The boy covered in soot appeared at the Bricoleur’s threshold. He had a large round head and a 
thin body, like a match. Soon he had kites & a wardrobe, toy soldiers & a school. But no name. 
The Bricoleur explained: If I give you a name, they will come for you. Meanwhile, near the wall,
real soldiers studied the boy’s earlier entrance. Surveillance video showed his little body dancing
through the metal slats like a knock. They had his image but no name. When they plastered his
face over town, people were unable to tell whether they were looking at a person or a light bulb. 
If only we knew his name, the townsfolk clamored. They were as restless as gibbons in a zoo.
Undisturbed, the boy grew into a train. He ran cross country & became sinewy & kind. The 
townsfolk knew him as Snapdragon & Sōzu & Graceful Hand. The boys on the track team called
him Saguaro, which was closest to the name he carried inside. Soon the Bricoleur passed on to 
the next world. The boy spent years in a half-dead state, roaming alleys with his xolo looking for 
alms. This is why, when the doctor appeared, he was able to earn her light. She had come from 
the same town & the same source on the other side of the wall. The courtship was quick & they
planned to wed in the giant cathedral at the center of town. The townsfolk, who were now better
known as family, occupied every pew. At the altar, after the ceremony of sand, the priest, in
preparation for the vows, asked their names. Citlali, the girl said. The boy paused & then, 
thinking that time absolves, spoke his name into the hall. The audience, the bride, & the priest
himself set upon the boy.

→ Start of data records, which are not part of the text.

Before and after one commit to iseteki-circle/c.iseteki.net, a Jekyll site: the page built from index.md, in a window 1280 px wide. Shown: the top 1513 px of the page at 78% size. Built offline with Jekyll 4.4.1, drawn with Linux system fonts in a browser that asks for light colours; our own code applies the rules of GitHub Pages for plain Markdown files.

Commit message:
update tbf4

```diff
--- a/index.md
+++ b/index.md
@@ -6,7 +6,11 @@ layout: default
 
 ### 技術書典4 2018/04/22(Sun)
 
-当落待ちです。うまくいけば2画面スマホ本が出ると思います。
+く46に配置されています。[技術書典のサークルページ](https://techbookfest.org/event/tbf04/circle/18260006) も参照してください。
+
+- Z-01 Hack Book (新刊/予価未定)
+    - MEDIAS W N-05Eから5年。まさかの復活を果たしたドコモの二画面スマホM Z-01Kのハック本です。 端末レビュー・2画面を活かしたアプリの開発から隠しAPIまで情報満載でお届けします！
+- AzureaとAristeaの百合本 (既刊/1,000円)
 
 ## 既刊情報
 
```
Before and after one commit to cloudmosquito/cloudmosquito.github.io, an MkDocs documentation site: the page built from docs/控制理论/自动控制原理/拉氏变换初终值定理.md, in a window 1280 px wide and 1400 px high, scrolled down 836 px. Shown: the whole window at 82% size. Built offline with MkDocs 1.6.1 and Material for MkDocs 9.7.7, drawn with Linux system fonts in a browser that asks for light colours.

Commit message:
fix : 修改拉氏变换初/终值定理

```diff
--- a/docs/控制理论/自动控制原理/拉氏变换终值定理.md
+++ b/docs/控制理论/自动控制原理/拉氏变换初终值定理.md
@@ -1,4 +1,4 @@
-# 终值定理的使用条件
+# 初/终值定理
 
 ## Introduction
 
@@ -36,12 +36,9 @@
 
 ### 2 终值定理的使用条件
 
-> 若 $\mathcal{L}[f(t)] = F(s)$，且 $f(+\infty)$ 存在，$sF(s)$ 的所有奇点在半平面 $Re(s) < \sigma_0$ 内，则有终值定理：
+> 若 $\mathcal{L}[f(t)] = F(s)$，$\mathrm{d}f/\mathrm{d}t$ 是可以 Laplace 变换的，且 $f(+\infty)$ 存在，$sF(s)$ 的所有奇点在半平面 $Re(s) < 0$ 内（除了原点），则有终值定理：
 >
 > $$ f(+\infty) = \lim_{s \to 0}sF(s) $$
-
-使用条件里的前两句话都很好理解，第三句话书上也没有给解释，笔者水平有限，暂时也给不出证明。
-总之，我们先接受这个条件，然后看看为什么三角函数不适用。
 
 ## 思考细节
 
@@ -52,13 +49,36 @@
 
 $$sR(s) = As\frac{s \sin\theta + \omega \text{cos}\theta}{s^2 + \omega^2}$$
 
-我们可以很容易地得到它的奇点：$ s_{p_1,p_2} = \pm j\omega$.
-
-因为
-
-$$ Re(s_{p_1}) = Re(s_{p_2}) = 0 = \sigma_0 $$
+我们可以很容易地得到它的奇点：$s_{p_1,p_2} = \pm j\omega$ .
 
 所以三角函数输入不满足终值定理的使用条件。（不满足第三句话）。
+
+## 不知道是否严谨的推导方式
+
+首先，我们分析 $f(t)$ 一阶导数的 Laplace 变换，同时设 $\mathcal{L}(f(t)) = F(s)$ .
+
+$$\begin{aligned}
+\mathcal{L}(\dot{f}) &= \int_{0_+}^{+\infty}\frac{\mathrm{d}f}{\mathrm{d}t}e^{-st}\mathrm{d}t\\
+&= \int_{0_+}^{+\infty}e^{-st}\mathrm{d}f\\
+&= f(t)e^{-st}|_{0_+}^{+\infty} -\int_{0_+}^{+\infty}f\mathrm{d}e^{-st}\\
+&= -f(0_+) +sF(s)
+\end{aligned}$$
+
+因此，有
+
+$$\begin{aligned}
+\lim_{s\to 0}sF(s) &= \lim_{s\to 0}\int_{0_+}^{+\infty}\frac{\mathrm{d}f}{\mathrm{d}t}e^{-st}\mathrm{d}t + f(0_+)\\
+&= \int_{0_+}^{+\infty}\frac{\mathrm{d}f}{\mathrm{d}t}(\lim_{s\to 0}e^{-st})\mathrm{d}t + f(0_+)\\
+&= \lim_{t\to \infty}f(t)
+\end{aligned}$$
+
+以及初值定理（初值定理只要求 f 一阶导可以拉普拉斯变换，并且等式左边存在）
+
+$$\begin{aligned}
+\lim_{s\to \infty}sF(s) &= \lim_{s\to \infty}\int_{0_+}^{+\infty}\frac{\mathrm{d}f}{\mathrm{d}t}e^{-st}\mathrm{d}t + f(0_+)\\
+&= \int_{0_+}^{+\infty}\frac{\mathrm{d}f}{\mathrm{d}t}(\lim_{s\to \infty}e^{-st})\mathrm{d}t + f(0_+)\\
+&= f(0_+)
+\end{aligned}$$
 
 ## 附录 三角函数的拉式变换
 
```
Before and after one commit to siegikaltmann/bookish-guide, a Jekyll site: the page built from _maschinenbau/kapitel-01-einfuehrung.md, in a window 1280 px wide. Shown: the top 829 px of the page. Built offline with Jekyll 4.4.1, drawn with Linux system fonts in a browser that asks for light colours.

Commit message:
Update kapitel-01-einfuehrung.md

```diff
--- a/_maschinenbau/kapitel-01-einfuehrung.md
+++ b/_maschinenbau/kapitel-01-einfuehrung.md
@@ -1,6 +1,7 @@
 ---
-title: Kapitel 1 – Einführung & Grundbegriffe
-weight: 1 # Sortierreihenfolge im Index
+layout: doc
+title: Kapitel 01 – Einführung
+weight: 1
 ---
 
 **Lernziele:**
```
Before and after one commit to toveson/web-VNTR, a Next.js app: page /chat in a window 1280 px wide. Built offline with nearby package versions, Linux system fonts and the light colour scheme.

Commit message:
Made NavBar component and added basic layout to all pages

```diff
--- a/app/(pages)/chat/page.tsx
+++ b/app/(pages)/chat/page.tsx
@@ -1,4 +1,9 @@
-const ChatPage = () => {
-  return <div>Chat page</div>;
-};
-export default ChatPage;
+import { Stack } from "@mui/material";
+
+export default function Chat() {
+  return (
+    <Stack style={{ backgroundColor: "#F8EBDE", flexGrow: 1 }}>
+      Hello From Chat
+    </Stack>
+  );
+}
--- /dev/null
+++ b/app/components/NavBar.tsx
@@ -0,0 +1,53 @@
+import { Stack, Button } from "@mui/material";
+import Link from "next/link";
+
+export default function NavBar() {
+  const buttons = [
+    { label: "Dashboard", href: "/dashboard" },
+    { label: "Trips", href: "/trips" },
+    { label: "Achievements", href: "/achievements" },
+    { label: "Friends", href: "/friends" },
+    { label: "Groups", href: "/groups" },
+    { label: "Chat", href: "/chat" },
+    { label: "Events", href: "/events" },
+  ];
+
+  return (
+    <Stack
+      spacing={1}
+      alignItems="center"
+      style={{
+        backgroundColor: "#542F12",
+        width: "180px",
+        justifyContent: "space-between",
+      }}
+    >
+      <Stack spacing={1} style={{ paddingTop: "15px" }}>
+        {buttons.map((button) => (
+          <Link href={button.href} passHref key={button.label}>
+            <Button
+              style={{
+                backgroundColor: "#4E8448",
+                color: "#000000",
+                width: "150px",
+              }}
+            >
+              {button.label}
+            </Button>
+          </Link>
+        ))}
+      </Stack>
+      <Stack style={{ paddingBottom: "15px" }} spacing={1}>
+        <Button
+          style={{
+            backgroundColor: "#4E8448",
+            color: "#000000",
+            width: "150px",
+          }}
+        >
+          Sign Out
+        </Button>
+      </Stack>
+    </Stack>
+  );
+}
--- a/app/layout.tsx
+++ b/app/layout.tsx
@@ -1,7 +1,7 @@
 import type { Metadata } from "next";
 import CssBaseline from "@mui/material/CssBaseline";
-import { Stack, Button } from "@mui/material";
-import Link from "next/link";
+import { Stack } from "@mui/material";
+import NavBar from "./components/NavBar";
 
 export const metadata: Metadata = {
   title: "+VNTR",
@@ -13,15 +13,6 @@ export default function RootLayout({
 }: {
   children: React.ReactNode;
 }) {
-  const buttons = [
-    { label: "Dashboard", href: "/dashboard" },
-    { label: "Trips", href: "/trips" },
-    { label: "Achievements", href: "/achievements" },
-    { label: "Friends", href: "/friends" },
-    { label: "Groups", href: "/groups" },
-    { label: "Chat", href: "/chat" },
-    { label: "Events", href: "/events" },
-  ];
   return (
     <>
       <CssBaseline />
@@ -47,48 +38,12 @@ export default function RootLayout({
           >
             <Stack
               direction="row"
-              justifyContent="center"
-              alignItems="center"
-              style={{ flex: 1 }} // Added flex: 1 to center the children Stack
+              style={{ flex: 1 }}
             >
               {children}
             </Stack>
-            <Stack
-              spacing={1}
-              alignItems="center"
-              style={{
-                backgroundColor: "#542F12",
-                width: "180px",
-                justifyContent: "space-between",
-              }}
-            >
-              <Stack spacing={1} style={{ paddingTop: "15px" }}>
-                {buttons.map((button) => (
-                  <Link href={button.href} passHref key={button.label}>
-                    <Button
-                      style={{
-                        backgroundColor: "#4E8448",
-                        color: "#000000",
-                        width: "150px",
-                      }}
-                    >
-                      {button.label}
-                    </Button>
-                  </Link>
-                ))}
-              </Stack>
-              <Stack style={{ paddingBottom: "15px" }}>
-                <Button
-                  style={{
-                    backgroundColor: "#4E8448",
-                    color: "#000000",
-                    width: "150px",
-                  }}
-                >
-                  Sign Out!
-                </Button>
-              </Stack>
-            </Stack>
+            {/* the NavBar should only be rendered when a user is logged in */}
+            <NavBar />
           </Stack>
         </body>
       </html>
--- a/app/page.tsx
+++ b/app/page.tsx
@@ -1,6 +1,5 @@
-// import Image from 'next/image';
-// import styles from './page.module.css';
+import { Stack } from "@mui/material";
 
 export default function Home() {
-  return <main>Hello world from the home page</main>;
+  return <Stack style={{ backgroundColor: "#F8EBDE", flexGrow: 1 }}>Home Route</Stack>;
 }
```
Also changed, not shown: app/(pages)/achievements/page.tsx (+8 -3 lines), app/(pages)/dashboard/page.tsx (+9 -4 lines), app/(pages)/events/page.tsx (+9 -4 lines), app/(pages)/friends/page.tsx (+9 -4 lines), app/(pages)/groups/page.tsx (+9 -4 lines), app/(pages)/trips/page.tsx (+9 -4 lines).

From Ceremony of Sand (YesYes Books, 2019) by Rodney Gomez. Copyright © 2019 Rodney Gomez. Published with the permission of the author.